(Dataset items)
**********

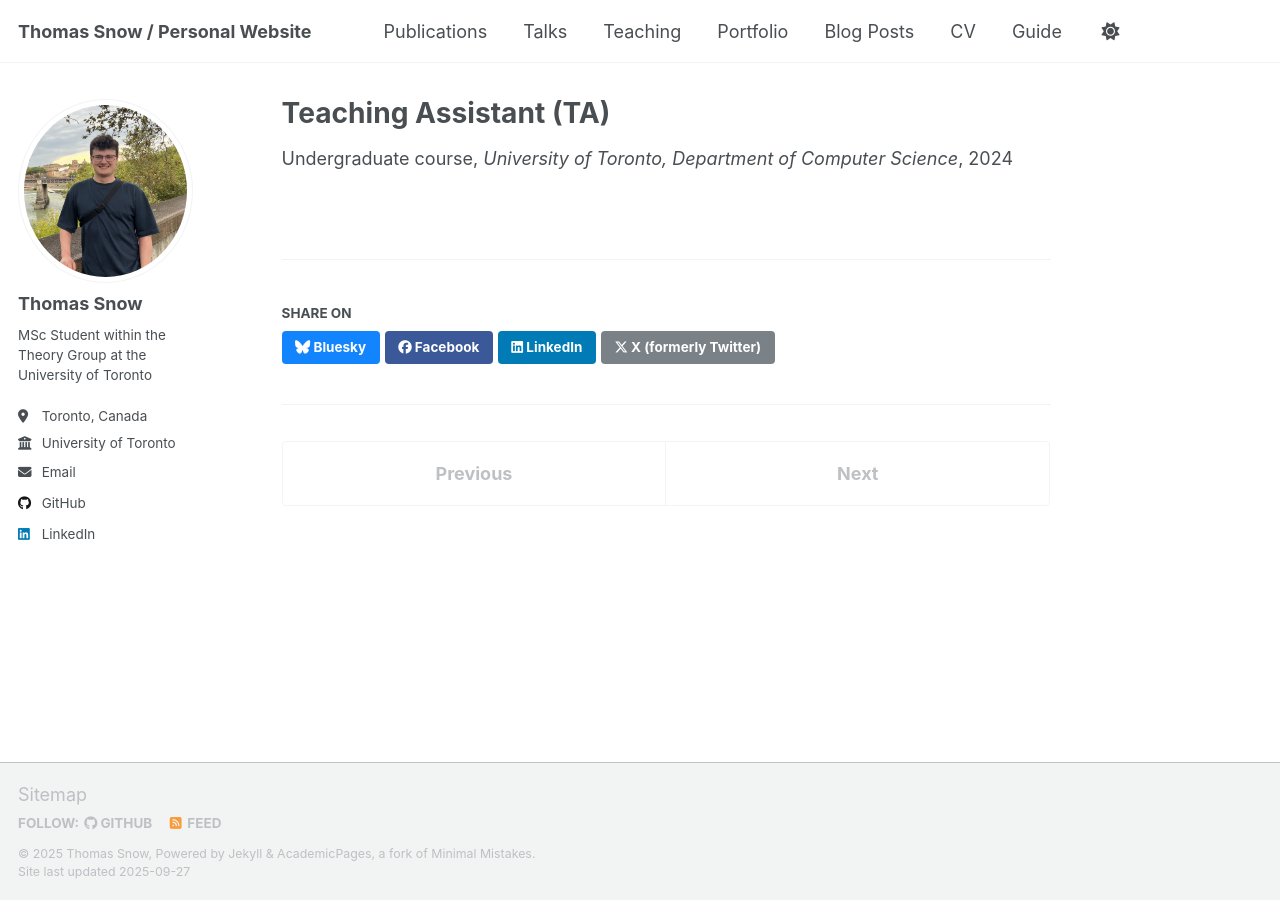
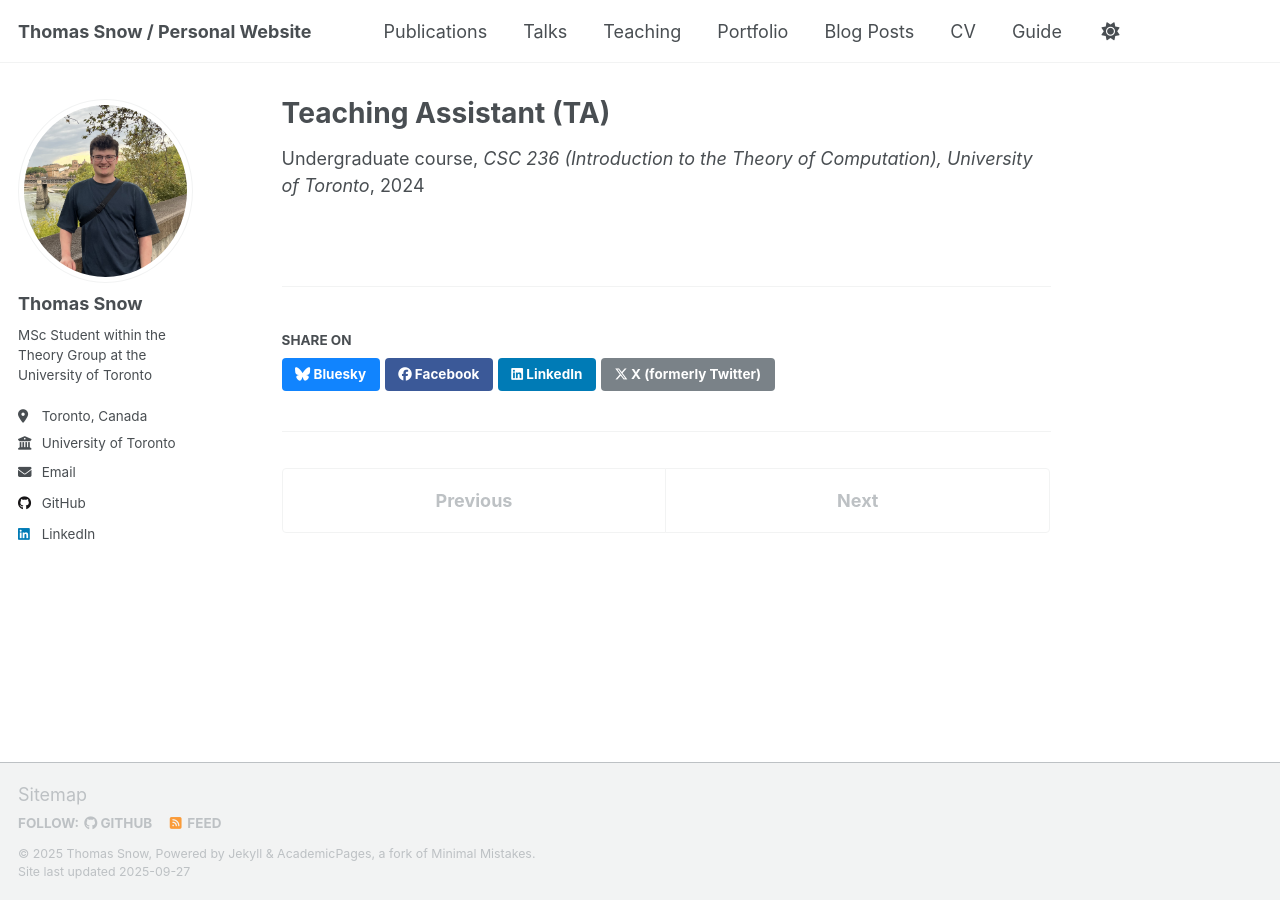
Before and after one commit to tsnowh/tsnowh.github.io, a Jekyll site: the page built from _teaching/2014-spring-teaching-1.md, in a window 1280 px wide. Built offline with Jekyll 4.4.1, drawn with Linux system fonts in a browser that asks for light colours; a script that is not in the unit is left out.

Commit message:
Update 2014-spring-teaching-1.md

```diff
--- a/_teaching/2014-spring-teaching-1.md
+++ b/_teaching/2014-spring-teaching-1.md
@@ -2,7 +2,7 @@
 title: "Teaching Assistant (TA)"
 collection: teaching
 type: "Undergraduate course"
-venue: "University of Toronto, Department of Computer Science"
+venue: "CSC 236 (Introduction to the Theory of Computation), University of Toronto"
 date: Sept 2024 - Dec 2024
 location: "Toronto, Canada"
 ---
```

**********

What you should do:
Gather all lines from the records above in which "University" appears.

Task solution:
-venue: "University of Toronto, Department of Computer Science"
+venue: "CSC 236 (Introduction to the Theory of Computation), University of Toronto"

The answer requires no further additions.